FEB. 16, 2015 UPDATE: Carmen has been released from the hospital, an update today on the Carmen Ledford Crowdrise page reports.
“After almost two weeks of 24-hour care at Care Center, Carmen is strong enough to continue her recovery from home, with Ben’s brother, Phil and the watchful eye of the entire family,” according to the update.
“If it hadn’t been for the vet who rescued Carmen, the Care Center and the support and donations from friends, family and pet lovers from around the world, we would not have been able to provide Carmen with the level of care that has allowed her to walk out of the hospital today.”
As of Feb. 16, more than $29,000 has been raised for Carmen’s veterinary care.
More than $28,000 has been raised to pay for the veterinary care of Carmen, a 9-year-old Boxer who suffered severe lung damage while trying to shield her dog dad, Ben Ledford, from a fire in a Goshen Township, Ohio, home Feb. 5.
Unfortunately, Ledford did not survive. If not for the around-the-clock care by veterinarians at Care Center in Cincinnati, Carmen would likely have died as well.
When firefighters arrived at the house, they found Carmen on top of Ledford in the basement, shielding his face from the thick, black smoke. Ledford was still breathing, but died a short time later at a hospital.
Carmen was rushed to Care Center in critical condition, and placed on a ventilator to enable her to breathe. By Tuesday, she was able to breathe without the ventilator.
“She’s doing very well. We’re very happy with where her progress is at this point,” Dr. Marlo Anderson, the hospital’s critical care specialist, told WCPO Feb. 10.
“Initially when we take them off the ventilator, there’s a chance she may need to go back on for a few hours as her body is adjusting … but so far she hasn’t needed any of that.”
Dr. Anderson said it was an especially good sign that Carmen was able to breathe through her nose. “Prior to her going on the ventilator, she was breathing very hard through her mouth,” she said. “Dogs breathe primarily through their nose, so anytime they are breathing through their mouth you know there is a problem.”
“She’s awake, aware and even moving around a bit,” wrote Ledford’s brother, Phil Ledford, on Carmen’s Crowdrise page Feb. 10. “It was good to see her recognize the family and respond to our voices.”
Ledford’s sister, Emily Ledford, told WCPO Ben and Carmen adored each other. “There was nothing in this world that Ben loved more than Carmen and there was nothing that Carmen loved more than Ben,” she said.

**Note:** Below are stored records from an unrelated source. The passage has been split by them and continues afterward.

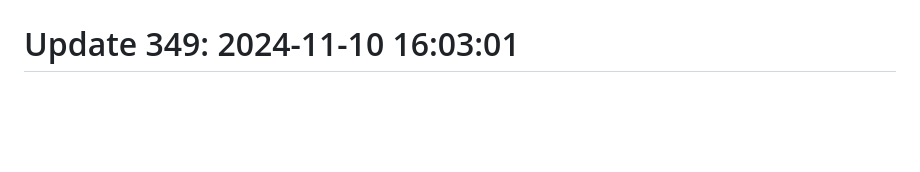
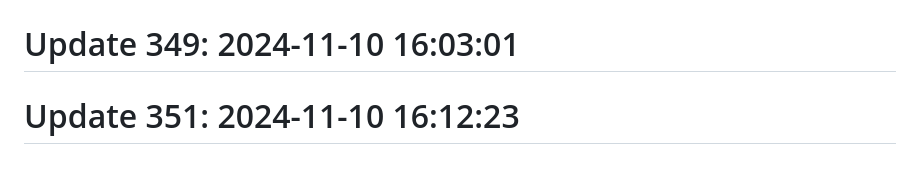
Before and after one commit to anshc022/git-auto, a Markdown page: README.md, the part around the change. GitHub-like rendering; blank space fills up the shorter version.

```diff
--- a/README.md
+++ b/README.md
@@ -215,3 +215,5 @@ Automatic contribution generator
 # Update 347: 2024-11-10 17:59:26
 
 # Update 349: 2024-11-10 16:03:01
+
+# Update 351: 2024-11-10 16:12:23
```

Her brother was a big Ohio State University fan, she said, and had named his dog after “Carmen Ohio,” the university’s alma mater.
Dr. Anderson said she wasn’t too surprised by Carmen’s heroic act. “A lot of dogs instinctively know when there’s a crisis going on, so a lot of them do go to try to protect their owners, so she very well may have been trying to protect him,” she told WCPO.
Carmen began physical therapy Wednesday, and continued to show signs of improvement during the week.
“Carmen is coming off fluids and IV medications today,” wrote Care Center on its Facebook page yesterday. “She still requires oxygen support at this time as her lungs continue to heal. She is eating and drinking on her own and will have some more rehabilitation today.
“Carmen is in good spirits and wags her adorable little nub tail to show it! She has started to give out some sweet doggie kisses to her family, Dr. Anderson and her technicians.”
Phil Ledford will adopt his brother’s beloved dog when Carmen is ready to leave the hospital.
“The ongoing support for Carmen, and Carmen’s family, has been overwhelmingly positive,” he wrote. “The family is humbled by the generosity being offered to help Carmen.”
For the latest updates on Carmen’s health, visit the Care Center Vets Facebook page.